Limit the amount of bacon and processed meats such as salami or pepperoni, since they are not only high in calories, but also high in saturated fat and sodium.
At salad bars, steer clear of creamy-looking salads that contain mayonnaise, such as coleslaw, potato salad, or egg salad. Instead, pile on the plain veggies like cucumbers, tomatoes, broccoli, radishes, and bell peppers. If you opt for a prepared vegetable salad, choose one with a vinaigrette dressing (rather than a creamy style), and use a slotted spoon to let most of the dressing drain off before putting it on your plate.
Look for lurking carbs
Salads are not typically high in carbs, but they can be if you make several sweet or starchy choices for a single salad. Croutons are the obvious carb-containing ingredients in salads, but other crunchy toppings like chow mein noodles and tortilla strips are high in carbs, too (not to mention that they are usually fried). If you enjoy sweet dressings like raspberry vinaigrette, honey mustard, or Catalina, be aware that these can have up to five grams of carbs in one tablespoon.
Depending on your meal plan, fresh fruit may be good to include in your salad; most often though, you’re likely to encounter canned fruit in sugary syrup at most salad bars. If this is the only option, skip it! You’ll often see dried fruit on salad bars and in restaurant salads. Dried fruit is a more concentrated source of carbohydrate – one-quarter cup of dried cranberries or an ounce of dried apricots have about twenty-two grams of carbs.
When making selections at the salad bar, take just a small portion of salads made with carb-rich potatoes, pasta, corn, or dried beans.
And I’ll leave you with two final tips: First, restaurants have recently created a sugar-glazed nut craze, sprinkling these addictive sweet and crunchy toppings on their signature salads. It’s okay to have a few, but be aware that just half a cup of these sweet treats adds twenty-four grams of carbs to your meal!
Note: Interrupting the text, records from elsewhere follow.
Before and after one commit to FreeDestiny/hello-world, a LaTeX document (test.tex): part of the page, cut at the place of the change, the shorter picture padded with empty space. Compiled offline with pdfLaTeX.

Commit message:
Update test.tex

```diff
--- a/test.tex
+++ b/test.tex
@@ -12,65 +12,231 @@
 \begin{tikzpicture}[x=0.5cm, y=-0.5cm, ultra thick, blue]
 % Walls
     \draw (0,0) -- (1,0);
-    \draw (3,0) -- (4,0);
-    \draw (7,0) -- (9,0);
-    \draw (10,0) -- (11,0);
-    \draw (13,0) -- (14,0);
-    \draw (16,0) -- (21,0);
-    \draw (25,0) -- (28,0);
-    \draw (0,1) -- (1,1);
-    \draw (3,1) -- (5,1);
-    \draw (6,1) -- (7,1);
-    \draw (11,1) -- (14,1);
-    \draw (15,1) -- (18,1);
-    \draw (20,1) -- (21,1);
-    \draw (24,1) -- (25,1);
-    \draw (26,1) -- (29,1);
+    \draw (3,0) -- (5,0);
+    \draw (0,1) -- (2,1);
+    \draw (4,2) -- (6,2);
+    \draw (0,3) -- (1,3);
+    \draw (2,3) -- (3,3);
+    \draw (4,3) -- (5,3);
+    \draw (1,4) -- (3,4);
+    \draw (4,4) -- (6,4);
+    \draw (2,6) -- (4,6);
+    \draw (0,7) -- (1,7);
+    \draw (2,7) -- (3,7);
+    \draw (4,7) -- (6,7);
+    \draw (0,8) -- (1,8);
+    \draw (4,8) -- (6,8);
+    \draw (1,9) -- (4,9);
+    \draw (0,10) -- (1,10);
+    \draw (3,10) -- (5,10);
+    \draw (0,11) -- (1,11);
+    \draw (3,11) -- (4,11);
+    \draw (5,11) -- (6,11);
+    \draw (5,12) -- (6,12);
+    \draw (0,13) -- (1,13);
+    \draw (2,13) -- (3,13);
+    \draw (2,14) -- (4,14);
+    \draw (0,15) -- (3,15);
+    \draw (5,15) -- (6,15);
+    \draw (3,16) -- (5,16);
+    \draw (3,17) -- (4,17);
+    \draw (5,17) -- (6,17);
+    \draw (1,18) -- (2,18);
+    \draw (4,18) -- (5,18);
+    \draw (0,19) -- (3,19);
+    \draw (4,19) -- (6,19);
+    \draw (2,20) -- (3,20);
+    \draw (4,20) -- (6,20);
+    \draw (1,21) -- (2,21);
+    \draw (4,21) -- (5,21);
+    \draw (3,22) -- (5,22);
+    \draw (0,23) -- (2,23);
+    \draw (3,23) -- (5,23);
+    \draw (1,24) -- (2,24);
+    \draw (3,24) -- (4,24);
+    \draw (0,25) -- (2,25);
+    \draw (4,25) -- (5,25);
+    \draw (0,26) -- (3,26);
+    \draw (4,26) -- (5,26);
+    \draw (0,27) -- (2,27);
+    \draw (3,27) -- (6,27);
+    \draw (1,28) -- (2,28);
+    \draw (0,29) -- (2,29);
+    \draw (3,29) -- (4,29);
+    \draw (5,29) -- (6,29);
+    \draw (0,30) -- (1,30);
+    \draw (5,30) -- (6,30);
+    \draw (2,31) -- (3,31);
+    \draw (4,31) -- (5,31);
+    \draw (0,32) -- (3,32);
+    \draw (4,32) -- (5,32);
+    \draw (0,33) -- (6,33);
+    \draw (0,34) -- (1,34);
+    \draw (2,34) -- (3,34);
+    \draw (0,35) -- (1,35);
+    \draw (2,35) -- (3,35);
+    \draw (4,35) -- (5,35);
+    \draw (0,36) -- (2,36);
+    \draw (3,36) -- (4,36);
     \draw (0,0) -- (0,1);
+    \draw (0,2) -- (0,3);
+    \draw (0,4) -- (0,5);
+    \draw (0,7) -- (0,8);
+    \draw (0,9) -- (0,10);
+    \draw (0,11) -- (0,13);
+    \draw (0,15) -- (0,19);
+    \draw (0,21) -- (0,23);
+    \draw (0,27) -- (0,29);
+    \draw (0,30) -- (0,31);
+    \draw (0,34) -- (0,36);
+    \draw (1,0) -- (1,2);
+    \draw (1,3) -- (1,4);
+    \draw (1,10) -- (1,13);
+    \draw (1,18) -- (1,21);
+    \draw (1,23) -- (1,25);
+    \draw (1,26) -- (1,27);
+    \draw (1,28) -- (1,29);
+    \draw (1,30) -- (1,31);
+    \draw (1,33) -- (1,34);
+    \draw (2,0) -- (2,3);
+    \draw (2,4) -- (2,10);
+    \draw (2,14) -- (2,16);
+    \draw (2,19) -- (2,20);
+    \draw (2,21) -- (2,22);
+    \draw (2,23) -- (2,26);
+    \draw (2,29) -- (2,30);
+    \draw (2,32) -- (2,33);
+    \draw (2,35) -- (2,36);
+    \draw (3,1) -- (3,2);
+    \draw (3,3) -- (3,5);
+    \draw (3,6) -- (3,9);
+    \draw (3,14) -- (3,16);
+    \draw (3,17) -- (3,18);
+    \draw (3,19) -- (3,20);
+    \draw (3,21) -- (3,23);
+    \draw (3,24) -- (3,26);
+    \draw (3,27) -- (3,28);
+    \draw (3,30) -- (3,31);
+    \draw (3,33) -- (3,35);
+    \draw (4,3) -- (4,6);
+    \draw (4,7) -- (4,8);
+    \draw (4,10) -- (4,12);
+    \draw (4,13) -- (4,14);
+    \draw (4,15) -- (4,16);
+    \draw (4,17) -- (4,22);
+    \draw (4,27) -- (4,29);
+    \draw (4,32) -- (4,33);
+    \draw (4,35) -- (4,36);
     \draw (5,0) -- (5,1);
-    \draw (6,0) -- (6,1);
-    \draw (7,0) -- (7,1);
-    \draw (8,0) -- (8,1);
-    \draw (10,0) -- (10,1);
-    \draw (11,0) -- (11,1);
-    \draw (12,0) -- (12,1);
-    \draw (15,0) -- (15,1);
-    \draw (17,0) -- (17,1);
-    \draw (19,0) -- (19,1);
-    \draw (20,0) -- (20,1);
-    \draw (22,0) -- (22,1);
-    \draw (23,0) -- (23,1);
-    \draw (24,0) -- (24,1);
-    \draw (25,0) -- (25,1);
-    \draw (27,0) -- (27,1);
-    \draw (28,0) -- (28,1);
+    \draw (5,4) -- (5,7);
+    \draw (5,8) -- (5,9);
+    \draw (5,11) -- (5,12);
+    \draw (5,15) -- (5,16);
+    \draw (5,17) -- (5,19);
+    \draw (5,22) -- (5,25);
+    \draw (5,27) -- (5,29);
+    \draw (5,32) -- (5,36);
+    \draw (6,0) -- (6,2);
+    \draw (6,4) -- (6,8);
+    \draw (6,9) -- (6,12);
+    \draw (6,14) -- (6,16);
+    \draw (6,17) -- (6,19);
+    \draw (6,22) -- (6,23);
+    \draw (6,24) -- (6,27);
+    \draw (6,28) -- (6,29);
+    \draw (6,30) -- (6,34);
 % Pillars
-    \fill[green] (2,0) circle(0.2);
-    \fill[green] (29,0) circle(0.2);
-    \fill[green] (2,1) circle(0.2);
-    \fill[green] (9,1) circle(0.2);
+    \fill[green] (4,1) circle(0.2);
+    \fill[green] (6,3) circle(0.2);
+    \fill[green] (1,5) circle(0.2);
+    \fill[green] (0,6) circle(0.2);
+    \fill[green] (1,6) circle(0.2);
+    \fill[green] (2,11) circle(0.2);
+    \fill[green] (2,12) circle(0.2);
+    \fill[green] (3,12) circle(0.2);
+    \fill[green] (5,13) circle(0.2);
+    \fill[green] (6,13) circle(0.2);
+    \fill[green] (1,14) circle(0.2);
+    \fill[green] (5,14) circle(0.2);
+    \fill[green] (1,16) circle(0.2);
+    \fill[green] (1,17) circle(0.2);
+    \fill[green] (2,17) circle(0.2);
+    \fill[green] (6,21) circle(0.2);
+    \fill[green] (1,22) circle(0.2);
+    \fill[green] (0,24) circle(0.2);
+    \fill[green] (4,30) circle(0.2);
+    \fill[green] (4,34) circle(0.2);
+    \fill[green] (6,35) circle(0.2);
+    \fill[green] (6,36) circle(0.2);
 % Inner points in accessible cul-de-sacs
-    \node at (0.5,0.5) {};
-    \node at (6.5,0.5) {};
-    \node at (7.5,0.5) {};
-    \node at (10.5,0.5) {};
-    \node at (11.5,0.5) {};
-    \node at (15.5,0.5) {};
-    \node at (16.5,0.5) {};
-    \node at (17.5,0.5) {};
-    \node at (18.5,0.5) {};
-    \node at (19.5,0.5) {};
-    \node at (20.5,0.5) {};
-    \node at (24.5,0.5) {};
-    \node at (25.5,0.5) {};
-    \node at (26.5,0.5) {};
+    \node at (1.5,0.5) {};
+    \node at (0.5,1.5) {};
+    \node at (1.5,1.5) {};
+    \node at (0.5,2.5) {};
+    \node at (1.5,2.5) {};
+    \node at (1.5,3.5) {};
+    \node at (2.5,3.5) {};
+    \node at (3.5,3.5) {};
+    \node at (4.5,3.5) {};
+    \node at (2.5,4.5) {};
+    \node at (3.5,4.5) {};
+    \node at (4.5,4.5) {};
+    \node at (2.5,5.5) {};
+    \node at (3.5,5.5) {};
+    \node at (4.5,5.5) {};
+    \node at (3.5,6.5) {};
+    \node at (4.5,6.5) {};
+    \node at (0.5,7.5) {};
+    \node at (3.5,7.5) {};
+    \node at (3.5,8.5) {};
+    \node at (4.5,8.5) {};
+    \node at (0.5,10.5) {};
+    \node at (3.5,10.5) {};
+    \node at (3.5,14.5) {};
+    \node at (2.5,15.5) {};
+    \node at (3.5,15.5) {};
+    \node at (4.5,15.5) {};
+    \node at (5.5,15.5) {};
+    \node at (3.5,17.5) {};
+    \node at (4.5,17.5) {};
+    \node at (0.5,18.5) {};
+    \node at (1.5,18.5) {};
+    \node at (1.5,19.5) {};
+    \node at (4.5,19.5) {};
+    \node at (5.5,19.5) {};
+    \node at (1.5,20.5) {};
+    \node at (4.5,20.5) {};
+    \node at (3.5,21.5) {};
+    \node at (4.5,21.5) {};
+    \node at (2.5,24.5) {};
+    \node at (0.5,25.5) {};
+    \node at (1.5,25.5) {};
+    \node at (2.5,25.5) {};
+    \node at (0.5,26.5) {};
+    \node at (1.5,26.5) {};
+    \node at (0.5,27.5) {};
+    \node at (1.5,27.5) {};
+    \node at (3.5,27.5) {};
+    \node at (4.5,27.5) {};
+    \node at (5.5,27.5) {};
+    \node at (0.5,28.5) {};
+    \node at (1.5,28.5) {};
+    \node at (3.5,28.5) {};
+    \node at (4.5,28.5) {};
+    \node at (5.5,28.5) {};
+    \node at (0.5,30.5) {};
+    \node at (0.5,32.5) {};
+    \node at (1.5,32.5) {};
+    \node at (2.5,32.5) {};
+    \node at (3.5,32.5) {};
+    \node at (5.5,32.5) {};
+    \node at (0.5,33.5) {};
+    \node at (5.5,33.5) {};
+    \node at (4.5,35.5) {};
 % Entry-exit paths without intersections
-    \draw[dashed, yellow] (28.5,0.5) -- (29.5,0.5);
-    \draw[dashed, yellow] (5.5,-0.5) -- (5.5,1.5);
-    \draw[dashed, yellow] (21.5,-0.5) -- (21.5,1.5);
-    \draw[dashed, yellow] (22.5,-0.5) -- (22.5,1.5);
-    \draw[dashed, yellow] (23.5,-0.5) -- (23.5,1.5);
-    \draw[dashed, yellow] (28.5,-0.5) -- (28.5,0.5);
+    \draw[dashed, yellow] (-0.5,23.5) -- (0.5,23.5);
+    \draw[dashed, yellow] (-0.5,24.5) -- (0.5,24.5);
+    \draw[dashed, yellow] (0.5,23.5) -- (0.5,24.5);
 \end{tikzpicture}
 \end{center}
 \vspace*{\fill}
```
Lastly, breadsticks, rolls, and crackers may feel like a natural accompaniment to a salad. If you want to partake, choose a small serving, and take into account the other carbs in the salad when you make your choice.
Don’t forget to run any changes in your meal plan past your diabetes care team; the team may also help you keep some of your favorite toppings on the menu, without overdoing. Enjoy!
Jackie Mills is the author of The Big Book of Diabetic Desserts. She is also a food writer and registered dietitian who develops recipes for such national magazines as Cooking Light and Family Circle, as well as for books such as the American Medical Association Type 2 Diabetes Cookbook. She was formerly the food editor at Redbook magazine. Mills is a paid contributor for The DX. All opinions contained in this article reflect those of the contributor, and not of Sanofi US, its employees, agencies, or affiliates.
© 2013 The DX: The Diabetes Experience